The Advisory Committee on Shareholder Responsibility (ACSR) will tonight discuss the Corporation's proposal to litt Harvard's automatic ban on leaving money in banks that make loans to South Africa, while the Southern Africa Solidarity Committee (SASC) pickets the meetings.
Although the committee is not formally scheduled to take any specific action. Student members said yesterday there is a good chance ACSR will come to a vote on the bank policy.
"I would hope that [the committee] would make up [its] mind once and for all said Sanjeev Mehra '82, the undergraduate representative to the ACSR
The ACSR makes non-binding recommendations to the Corporation on ethical issues that may arise in managing the University's stock portfolio.

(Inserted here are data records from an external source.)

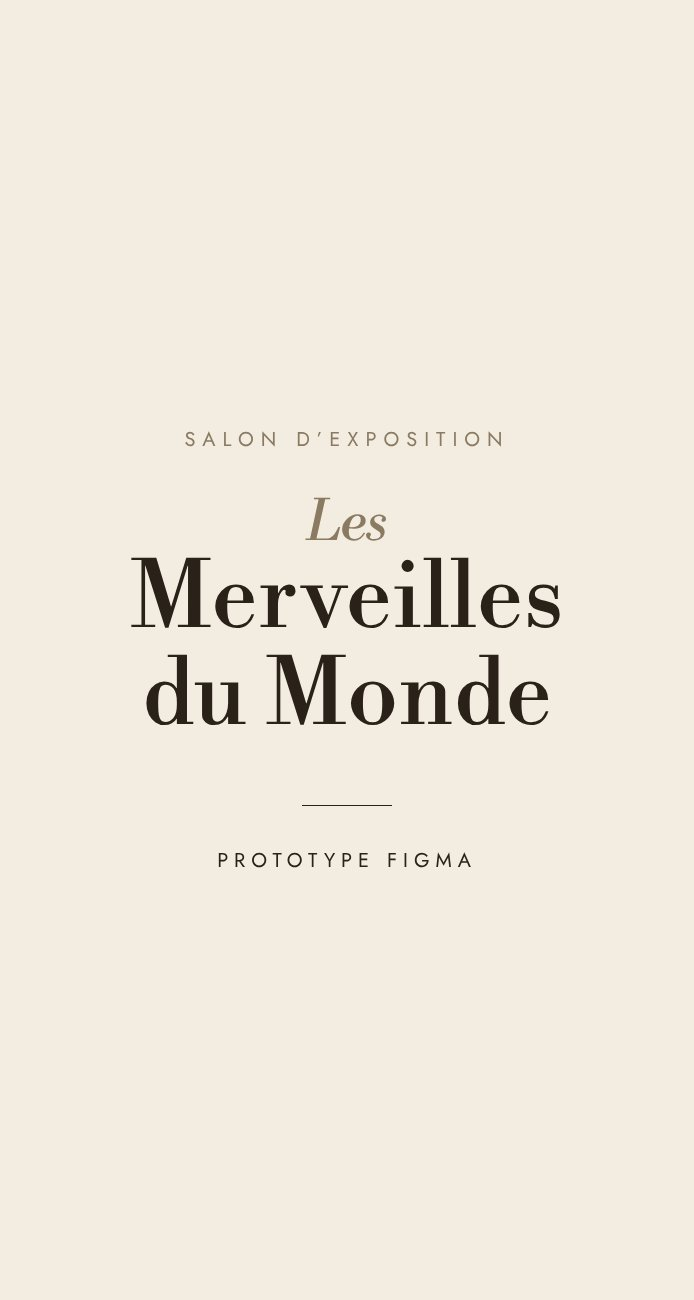
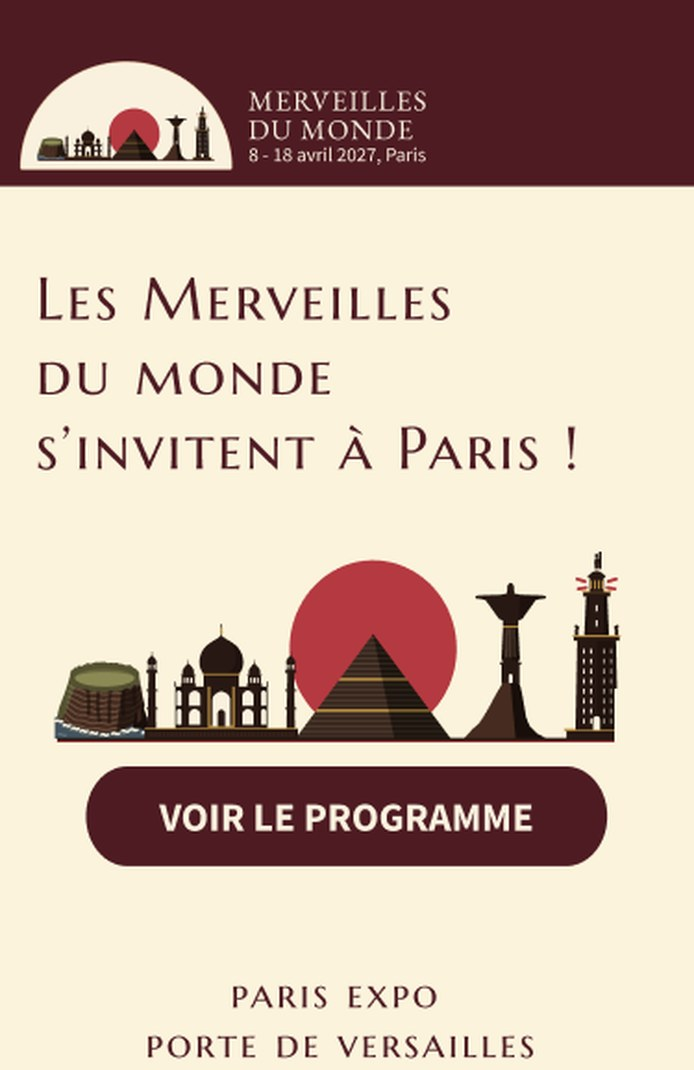
Merveilles du Monde : vraie vignette (écran d'accueil) et cadre bordeaux
Claude-Session: https://claude.ai/code/session_01E2omZNvMq8a6ti7oh1XrSp

diff --git a/index.html b/index.html
@@ -426,13 +426,13 @@ const P_ALL = [
   "id": "merveilles",
   "n": "Les Merveilles du Monde",
   "cat": "Design · Figma",
-  "bg": "#e9dfcf",
+  "bg": "#5b1c26",
   "url": "https://www.figma.com/proto/p4hTzP3unoHIusWgk0rdYX/Les-Merveilles-du-Monde?node-id=3733-18739&starting-point-node-id=3733%3A18739",
   "fig": "https://embed.figma.com/proto/p4hTzP3unoHIusWgk0rdYX/Les-Merveilles-du-Monde?node-id=3733-18739&scaling=scale-down&content-scaling=fixed&page-id=3678%3A1295&starting-point-node-id=3733%3A18739&show-proto-sidebar=0&hide-ui=1&footer=false&hotspot-hints=0&embed-host=share",
   "h": "Une appli pour vivre un salon d’exposition.",
   "d": "L’application du salon « Les Merveilles du Monde », pensée et maquettée dans Figma. Le prototype est interactif : clique dans l’écran pour le parcourir.",
   "s": [
-   "captures/merveilles-cover.jpg"
+   "captures/merveilles-cover.jpg?v=2"
   ],
   "host": "figma.com",
   "en": {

Although Mehra and other students did not predict the result of a vote they expressed guarded optimism that the advisors committee would decide to ask the Corporation to reaffirm the present blanket ban enacted in 1978 after months of student protest.
So far four members of the committee three students and alumni representative Herbert P. Gleason '50--have committed them selves to maintaining the ban on loans
While several other committee members yesterday would not specifically declare a position on the issue, a number expressed some support for the present policy
"I think it would be a serious mistake if the University changed its policy," said Noel I McGinn, a lecturer on Education and fellow at the Institute for International Development.
And Mark G Horton, a student at the Graduate School of Desing, said," I don't see the committee voting against what already exists."
For the second time this year. SASC which has mobilized much of the student opposition to lifting the ban on loans--will demonstrated outside the Faculty Club during tonight's meeting.
SASC organized a similar rally in Feburary and supplied many of the speakers at last weeks's ACSR open meeting at which 30 students denounced any policy change before 300 cheering onlookers.
Michael T. Anderson `83 a SASC organizer said yesterday the committee expects 50 to 75 people at the picketing, which he said would help preserve "momentum from the open meeting."
Although it is not certain that the ACSR will vote on the bank issue at the meeting tonight, it is important that members be reminded of student concern about lifting the blanket ban, Anderson said.
The Corporation asked the committee in January to review the present South Africa bank policy because it said the blanket ban allowd Harvard no discretion to allow ostensibly "humanitarian" loans to the country.
Opponents of the policy change have said that there is no such thing as a "good" loan to South Africa and that any loan merely serves to strengthen the apartheid policies of the government